Everything in the records below goes into the copy exactly, except the pictures.

*** Opening DATA FOR THIS TASK ***

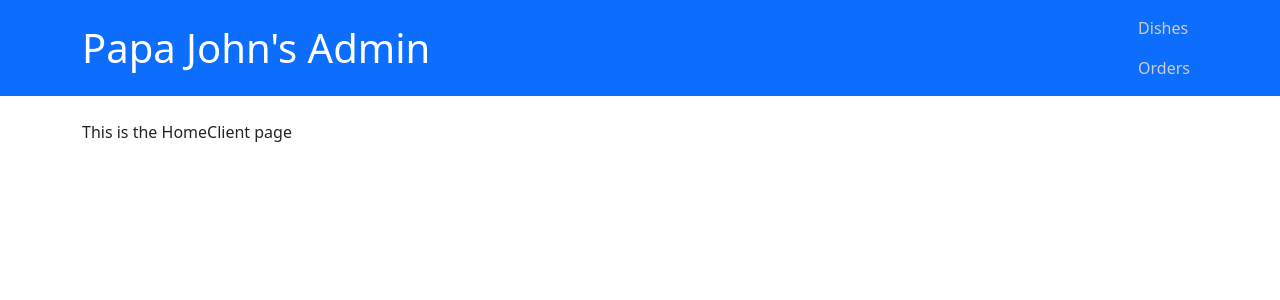
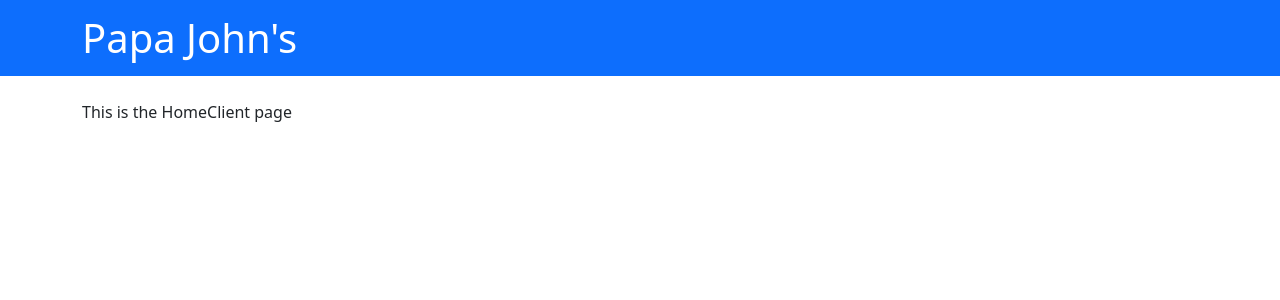
Before and after one commit to b-chomoev/hw-71, a React (Vite) app: page / in a window 1280 px wide. Shown: the top 300 px of the page. Built offline with nearby package versions, Linux system fonts and the light colour scheme.

Commit message:
Added check to router. If /admin, then NavBarAdmin will be displayed, otherwise NavBarClient will be displayed.

```diff
--- a/src/components/Layout/Layout.tsx
+++ b/src/components/Layout/Layout.tsx
@@ -1,12 +1,13 @@
 import * as React from 'react';
 import { PropsWithChildren } from 'react';
 import NavBarAdmin from '../NavBar/NavBarAdmin/NavBarAdmin';
+import NavBarClient from '../NavBar/NavBarClient/NavBarClient';
 
 const Layout: React.FC<PropsWithChildren> = ({children}) => {
   return (
     <>
       <header>
-        <NavBarAdmin />
+        {location.pathname === '/admin' ? <NavBarAdmin/> : <NavBarClient/>}
       </header>
       <main className='container mt-4'>
         {children}
--- a/src/components/NavBar/NavBarClient/NavBarClient.tsx
+++ b/src/components/NavBar/NavBarClient/NavBarClient.tsx
@@ -3,18 +3,9 @@
 
 const NavBarClient = () => {
   return (
-    <nav className='navbar navbar-expand-lg bg-dark'>
+    <nav className='navbar navbar-expand-lg bg-primary'>
       <div className='container'>
-        <NavLink to='/' className='text-decoration-none'><span
-          className='navbar-brand mb-0 text-white fs-1'>Contacts</span></NavLink>
-
-        <div className='ms-auto'>
-          <ul className='navbar-nav'>
-            <li className='nav-item'>
-              <NavLink className='nav-link' to='/new-contact'>Add New Contact</NavLink>
-            </li>
-          </ul>
-        </div>
+        <NavLink to='/' className='text-decoration-none'><span className='navbar-brand mb-0 text-white fs-1'>Papa John's</span></NavLink>
       </div>
     </nav>
   );
```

*** Closing DATA FOR THIS TASK ***

TASK OUTPUT:
Before and after one commit to b-chomoev/hw-71, a React (Vite) app: page / in a window 1280 px wide. Shown: the top 300 px of the page. Built offline with nearby package versions, Linux system fonts and the light colour scheme.

Commit message:
Added check to router. If /admin, then NavBarAdmin will be displayed, otherwise NavBarClient will be displayed.

```diff
--- a/src/components/Layout/Layout.tsx
+++ b/src/components/Layout/Layout.tsx
@@ -1,12 +1,13 @@
 import * as React from 'react';
 import { PropsWithChildren } from 'react';
 import NavBarAdmin from '../NavBar/NavBarAdmin/NavBarAdmin';
+import NavBarClient from '../NavBar/NavBarClient/NavBarClient';
 
 const Layout: React.FC<PropsWithChildren> = ({children}) => {
   return (
     <>
       <header>
-        <NavBarAdmin />
+        {location.pathname === '/admin' ? <NavBarAdmin/> : <NavBarClient/>}
       </header>
       <main className='container mt-4'>
         {children}
--- a/src/components/NavBar/NavBarClient/NavBarClient.tsx
+++ b/src/components/NavBar/NavBarClient/NavBarClient.tsx
@@ -3,18 +3,9 @@
 
 const NavBarClient = () => {
   return (
-    <nav className='navbar navbar-expand-lg bg-dark'>
+    <nav className='navbar navbar-expand-lg bg-primary'>
       <div className='container'>
-        <NavLink to='/' className='text-decoration-none'><span
-          className='navbar-brand mb-0 text-white fs-1'>Contacts</span></NavLink>
-
-        <div className='ms-auto'>
-          <ul className='navbar-nav'>
-            <li className='nav-item'>
-              <NavLink className='nav-link' to='/new-contact'>Add New Contact</NavLink>
-            </li>
-          </ul>
-        </div>
+        <NavLink to='/' className='text-decoration-none'><span className='navbar-brand mb-0 text-white fs-1'>Papa John's</span></NavLink>
       </div>
     </nav>
   );
```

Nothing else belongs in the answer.